On completion of its process, it nominated managing solicitor Joan Crawford.
The Council of the Bar of Ireland said, at a meeting on January 28th, it decided to nominate Mr Barniville and Sara Moorhead SC as the alternate nominee. Members were informed on July 25th, after the nominees were confirmed by the Department of Justice on July 21st, it said.
The Law Society, which represents solicitors, said it nominated Geraldine Clarke and James MacGuill, both former presidents, after a senior management committee considered suitable candidates earlier this year.
A spokesman said their names were approved by the society’s council unanimously and they were then approached by the society.
The HEA nominated its former chairman Dr Don Thornhill. He was proposed by the organisation’s chief executive and accepted by its board, a spokesman said.

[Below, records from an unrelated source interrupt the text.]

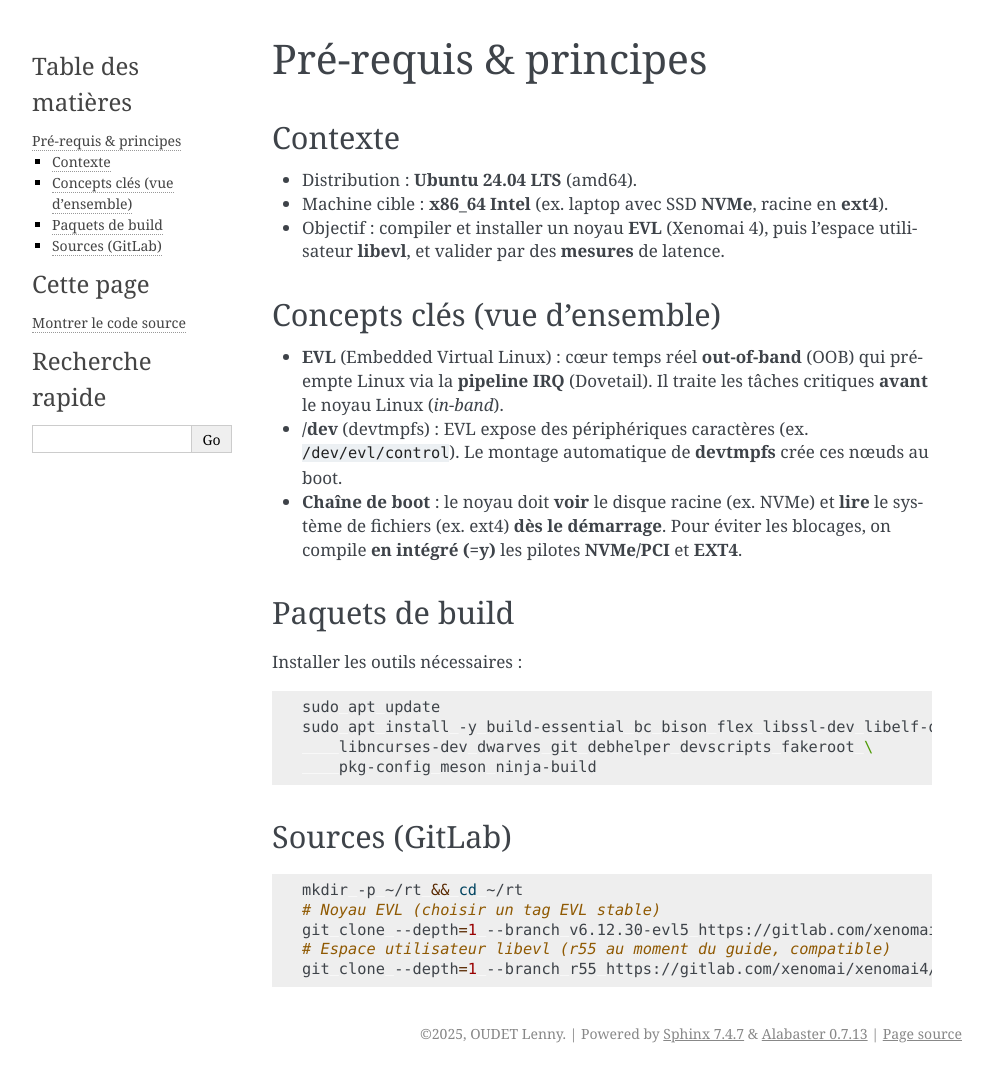
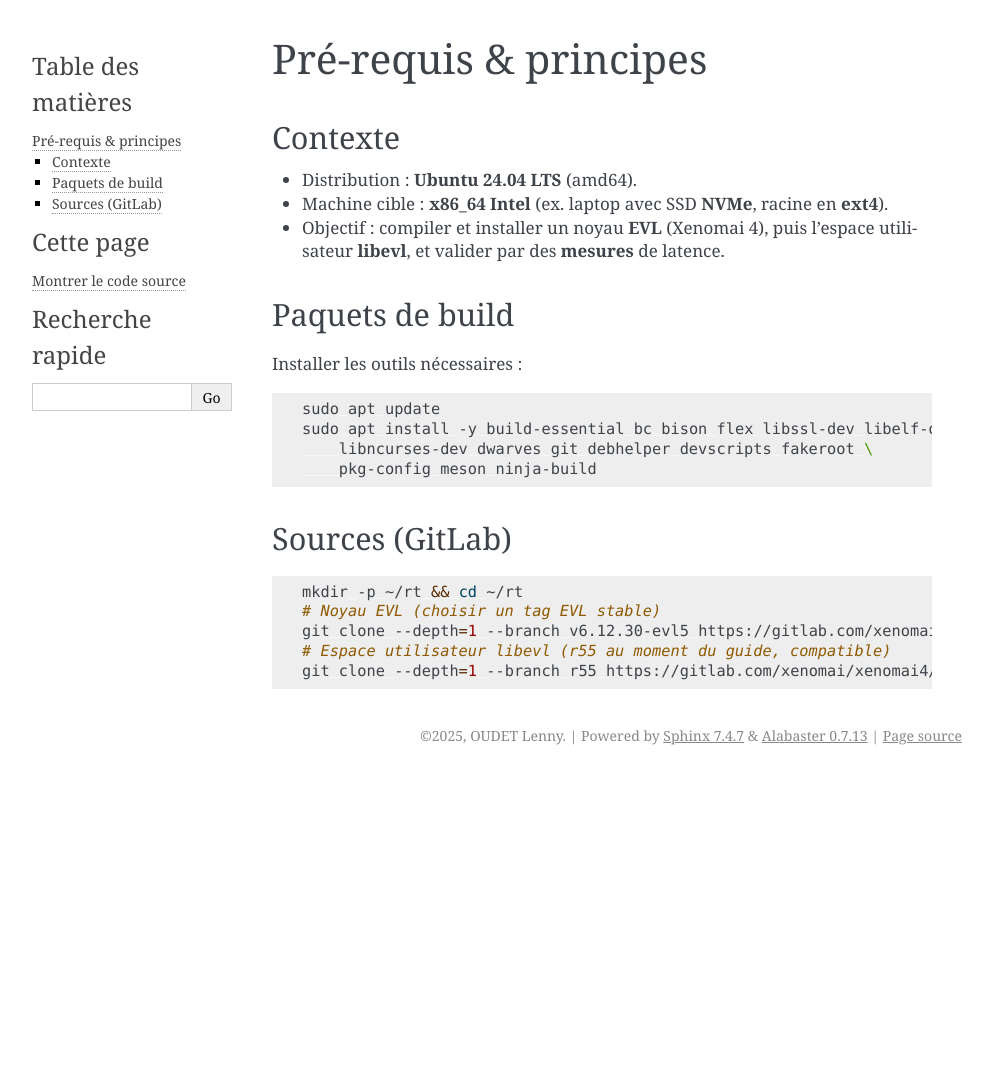
Before and after one commit to freelennyman/xenomai4_intel, a Sphinx documentation site: the page built from docs/prerequis.rst, in a window 1280 px wide. Shown: the whole page, without its empty margins (148-1141 px from the left). Built offline with Sphinx 7.4.7, drawn with Linux system fonts in a browser that asks for light colours; after the commit the page ends 900 px from its top, so only the background shows below that.

Commit message:
first2 commit

```diff
--- a/docs/prerequis.rst
+++ b/docs/prerequis.rst
@@ -10,19 +10,6 @@ Contexte
 - Machine cible : **x86_64 Intel** (ex. laptop avec SSD **NVMe**, racine en **ext4**).
 - Objectif : compiler et installer un noyau **EVL** (Xenomai 4), puis l’espace
   utilisateur **libevl**, et valider par des **mesures** de latence.
-
-Concepts clés (vue d’ensemble)
-------------------------------
-
-- **EVL** (Embedded Virtual Linux) : cœur temps réel **out-of-band** (OOB) qui
-  préempte Linux via la **pipeline IRQ** (Dovetail). Il traite les tâches
-  critiques **avant** le noyau Linux (*in-band*).
-- **/dev** (devtmpfs) : EVL expose des périphériques caractères
-  (ex. ``/dev/evl/control``). Le montage automatique de **devtmpfs**
-  crée ces nœuds au boot.
-- **Chaîne de boot** : le noyau doit **voir** le disque racine (ex. NVMe)
-  et **lire** le système de fichiers (ex. ext4) **dès le démarrage**. Pour éviter
-  les blocages, on compile **en intégré (=y)** les pilotes **NVMe/PCI** et **EXT4**.
 
 Paquets de build
 ----------------
```
Also changed, not shown: 10 other files.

He has been appointed chair of the authority.
The CCPC said it felt because of the importance of the area, its nominee should be a current member of staff and it chose its head of advocacy Deirdre McHugh.
The IHREC held a meeting of its board at which the primary and substitute nominees were discussed and agreed.
Nominees were then approached “to confirm their interest and eligibility”, the commission said, and Professor Gerry Whyte, of the Law School, Trinity College Dublin, was put forward.
The CIB nominated its own chief executive, Angela Black, and its substitute was board member Eugene McErlean.
The decision was made by its board.
Responses to queries regarding the nominations of the Institute of Legal Costs Accountants, the Consumer Association of Ireland or the Honorable Society of King’s Inns had not been responded to at the time of going to press.
The ILCA put forward its secretary, Stephen Fitzpatrick, as a nominee and the CAI nominated its policy advisor, Dermott Jewell.
Eileen Barrington SC replaced retired High Court judge Nicholas Kearns, who became unavailable to serve, as the nominee for King’s Inns.